• Supporting the vocation of members in their daily callings and work

• Encouraging learning and moral discernment

• Developing and endorsing social teaching and policy 

• Witnessing for social justice as individual Lutheran Christians and as organized faith communities.”

The ELCA website lists way too many statements and documents to list here, but a few of the more noteworthy ones are on the topics of sexuality (that one’s sexuality is a gift from God to both be celebrated and not abused nor judged); immigration (a strong advocate for those seeking asylum and new starts and a major ministry of the denomination); abortion (not pro-life, not pro-choice, but much more a complement to the complex discernment inherent in the real-life issues); death penalty (probably the closest to a black-and-white statement against death as a punishment); education (for); suicide prevention (for); homelessness (against); terrorism (against); race, ethnicity and culture (equality for ALL); environment/clean energy (we are the stewards of this world — keep it clean, and prevent manmade destruction); and even issues such as genetics (wherein the morality keeps moving along with the goal line as the science progresses).
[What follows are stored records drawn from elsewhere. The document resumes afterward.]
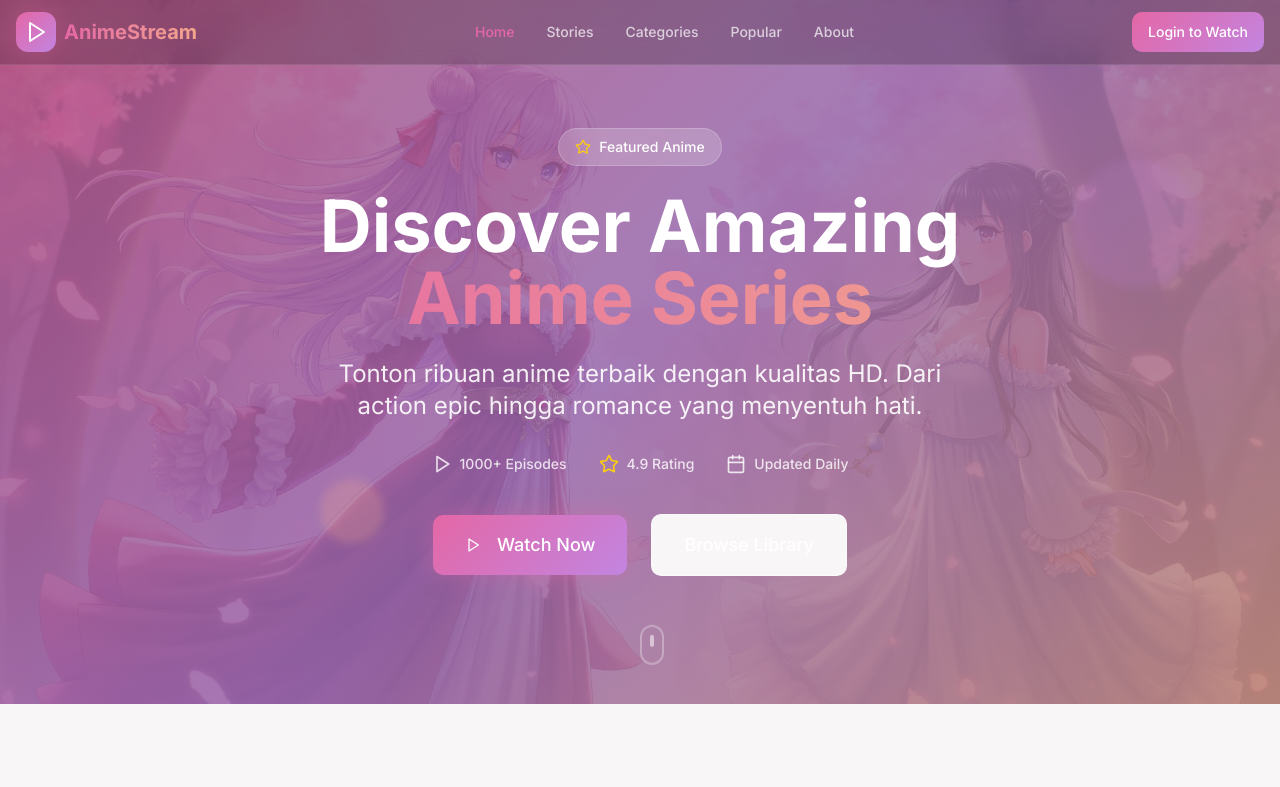
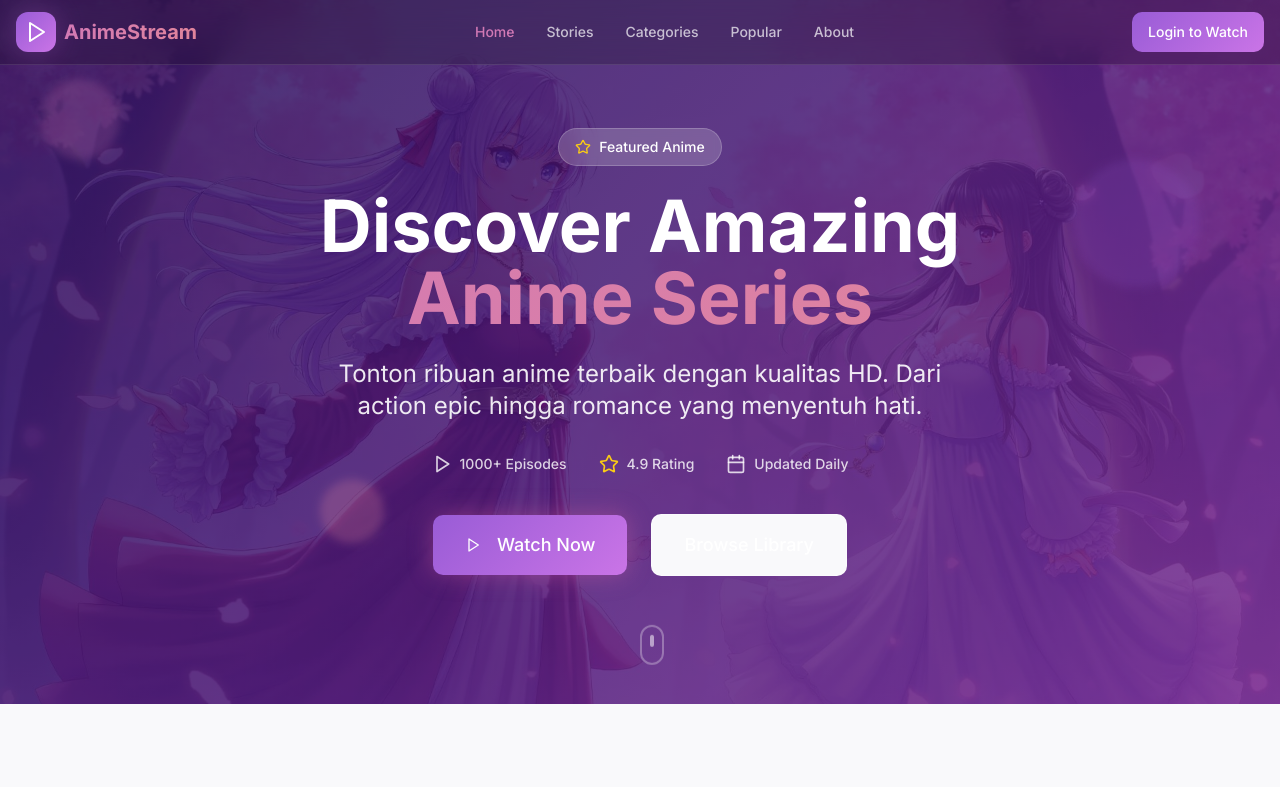
Before and after one commit to idincodingweb/anime-blush-haven, a React (Vite) app: page / in a window 1280 px wide. Shown: the top 787 px of the page. Built offline with nearby package versions, Linux system fonts and the light colour scheme.

Commit message:
Fix: Improve color palette
The color palette has been updated to improve the overall theme and prevent color conflicts.

```diff
--- a/src/index.css
+++ b/src/index.css
@@ -8,105 +8,105 @@ All colors MUST be HSL.
 
 @layer base {
   :root {
-    /* Anime Pink Theme */
-    --background: 340 20% 97%;
-    --foreground: 340 15% 15%;
+    /* Modern Anime Theme - Harmonious Purple/Pink Palette */
+    --background: 250 20% 98%;
+    --foreground: 250 15% 12%;
 
-    --card: 340 25% 98%;
-    --card-foreground: 340 15% 15%;
+    --card: 250 15% 96%;
+    --card-foreground: 250 20% 15%;
 
-    --popover: 340 25% 98%;
-    --popover-foreground: 340 15% 15%;
+    --popover: 250 15% 96%;
+    --popover-foreground: 250 20% 15%;
 
-    --primary: 330 70% 65%;
+    --primary: 270 60% 60%;
     --primary-foreground: 0 0% 100%;
 
-    --secondary: 340 45% 90%;
-    --secondary-foreground: 340 20% 25%;
+    --secondary: 260 25% 88%;
+    --secondary-foreground: 260 30% 25%;
 
-    --muted: 340 35% 92%;
-    --muted-foreground: 340 15% 50%;
+    --muted: 250 20% 92%;
+    --muted-foreground: 250 15% 45%;
 
-    --accent: 320 80% 75%;
+    --accent: 285 70% 68%;
     --accent-foreground: 0 0% 100%;
 
-    --destructive: 0 84% 60%;
+    --destructive: 0 75% 60%;
     --destructive-foreground: 0 0% 100%;
 
-    --border: 340 30% 85%;
-    --input: 340 30% 85%;
-    --ring: 330 70% 65%;
+    --border: 250 20% 88%;
+    --input: 250 20% 88%;
+    --ring: 270 60% 60%;
 
     --radius: 0.75rem;
 
-    /* Anime-specific colors */
-    --anime-pink: 330 70% 65%;
-    --anime-purple: 280 60% 70%;
-    --anime-coral: 15 80% 75%;
-    --anime-lavender: 260 50% 85%;
+    /* Anime-specific colors - Harmonized */
+    --anime-pink: 320 50% 65%;
+    --anime-purple: 270 60% 60%;
+    --anime-coral: 345 60% 70%;
+    --anime-lavender: 260 40% 80%;
 
-    /* Gradients */
-    --gradient-primary: linear-gradient(135deg, hsl(330, 70%, 65%), hsl(280, 60%, 70%));
-    --gradient-hero: linear-gradient(135deg, hsl(330, 70%, 65%) 0%, hsl(280, 60%, 70%) 50%, hsl(15, 80%, 75%) 100%);
-    --gradient-card: linear-gradient(145deg, hsl(340, 25%, 98%) 0%, hsl(330, 20%, 95%) 100%);
+    /* Gradients - More subtle and harmonious */
+    --gradient-primary: linear-gradient(135deg, hsl(270, 60%, 60%), hsl(285, 70%, 68%));
+    --gradient-hero: linear-gradient(135deg, hsl(260, 80%, 25%) 0%, hsl(270, 70%, 35%) 50%, hsl(285, 60%, 45%) 100%);
+    --gradient-card: linear-gradient(145deg, hsl(250, 15%, 96%) 0%, hsl(260, 20%, 94%) 100%);
 
-    /* Shadows */
-    --shadow-anime: 0 10px 30px -5px hsl(330, 70%, 65%, 0.3);
-    --shadow-glow: 0 0 30px hsl(330, 70%, 65%, 0.4);
-    --shadow-card: 0 4px 20px -2px hsl(330, 30%, 60%, 0.15);
+    /* Shadows - Softer and more elegant */
+    --shadow-anime: 0 10px 30px -5px hsl(270, 60%, 60%, 0.25);
+    --shadow-glow: 0 0 30px hsl(285, 70%, 68%, 0.3);
+    --shadow-card: 0 4px 20px -2px hsl(270, 40%, 50%, 0.12);
 
-    --sidebar-background: 340 25% 96%;
-    --sidebar-foreground: 340 15% 25%;
-    --sidebar-primary: 330 70% 65%;
+    --sidebar-background: 250 15% 94%;
+    --sidebar-foreground: 250 20% 20%;
+    --sidebar-primary: 270 60% 60%;
     --sidebar-primary-foreground: 0 0% 100%;
-    --sidebar-accent: 340 35% 92%;
-    --sidebar-accent-foreground: 340 20% 25%;
-    --sidebar-border: 340 30% 85%;
-    --sidebar-ring: 330 70% 65%;
+    --sidebar-accent: 260 20% 90%;
+    --sidebar-accent-foreground: 260 30% 25%;
+    --sidebar-border: 250 20% 88%;
+    --sidebar-ring: 270 60% 60%;
   }
 
   .dark {
-    --background: 340 30% 8%;
-    --foreground: 340 20% 92%;
+    --background: 250 25% 8%;
+    --foreground: 250 15% 95%;
 
-    --card: 340 25% 12%;
-    --card-foreground: 340 20% 92%;
+    --card: 250 20% 12%;
+    --card-foreground: 250 15% 95%;
 
-    --popover: 340 25% 12%;
-    --popover-foreground: 340 20% 92%;
+    --popover: 250 20% 12%;
+    --popover-foreground: 250 15% 95%;
 
-    --primary: 330 70% 65%;
+    --primary: 270 60% 60%;
     --primary-foreground: 0 0% 100%;
 
-    --secondary: 340 20% 18%;
-    --secondary-foreground: 340 20% 85%;
+    --secondary: 260 20% 18%;
+    --secondary-foreground: 260 15% 85%;
 
-    --muted: 340 20% 16%;
-    --muted-foreground: 340 15% 65%;
+    --muted: 250 20% 16%;
+    --muted-foreground: 250 15% 65%;
 
-    --accent: 320 80% 75%;
-    --accent-foreground: 340 30% 8%;
+    --accent: 285 70% 68%;
+    --accent-foreground: 0 0% 100%;
 
-    --destructive: 0 84% 60%;
+    --destructive: 0 75% 60%;
     --destructive-foreground: 0 0% 100%;
 
-    --border: 340 20% 20%;
-    --input: 340 20% 20%;
-    --ring: 330 70% 65%;
+    --border: 250 20% 20%;
+    --input: 250 20% 20%;
+    --ring: 270 60% 60%;
 
-    /* Dark mode gradients */
-    --gradient-primary: linear-gradient(135deg, hsl(330, 70%, 65%), hsl(280, 60%, 70%));
-    --gradient-hero: linear-gradient(135deg, hsl(340, 30%, 8%) 0%, hsl(330, 40%, 15%) 50%, hsl(320, 50%, 20%) 100%);
-    --gradient-card: linear-gradient(145deg, hsl(340, 25%, 12%) 0%, hsl(330, 20%, 15%) 100%);
+    /* Dark mode gradients - Harmonized */
+    --gradient-primary: linear-gradient(135deg, hsl(270, 60%, 60%), hsl(285, 70%, 68%));
+    --gradient-hero: linear-gradient(135deg, hsl(250, 25%, 8%) 0%, hsl(260, 30%, 15%) 50%, hsl(270, 40%, 22%) 100%);
+    --gradient-card: linear-gradient(145deg, hsl(250, 20%, 12%) 0%, hsl(260, 20%, 15%) 100%);
 
-    --sidebar-background: 340 25% 10%;
-    --sidebar-foreground: 340 20% 85%;
-    --sidebar-primary: 330 70% 65%;
+    --sidebar-background: 250 20% 10%;
+    --sidebar-foreground: 250 15% 85%;
+    --sidebar-primary: 270 60% 60%;
     --sidebar-primary-foreground: 0 0% 100%;
-    --sidebar-accent: 340 20% 16%;
-    --sidebar-accent-foreground: 340 20% 85%;
-    --sidebar-border: 340 20% 20%;
-    --sidebar-ring: 330 70% 65%;
+    --sidebar-accent: 260 20% 16%;
+    --sidebar-accent-foreground: 260 15% 85%;
+    --sidebar-border: 250 20% 20%;
+    --sidebar-ring: 270 60% 60%;
   }
 }
 
```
And there are many other topics that have evolved since the time of Luther that the Church has had to address, but some are as old as creation itself such as the equality of the sexes and the rights of women. The ELCA continues the stance of its predecessor church bodies by having women as ordained clergy since 1970 and currently having a woman as our national bishop, The Rev. Elizabeth Eaton.

But of course, that social issue was one actually addressed by Luther himself and his treatment of the nuns of his time. All of which reminds me of that salacious story of how Katie von Bora, the nun, became Mrs. Martin Luther, but you’ll have to tune in next week for that one!

Pastor Zach Harris has been an ordained minister for 26 years and currently serves Ascension Lutheran Church in Wilson. His column, “Through a Lutheran Lens: A Pastor’s Perspective,” will appear regularly in The Wilson Times. Previous columns are available at WilsonTimes.com.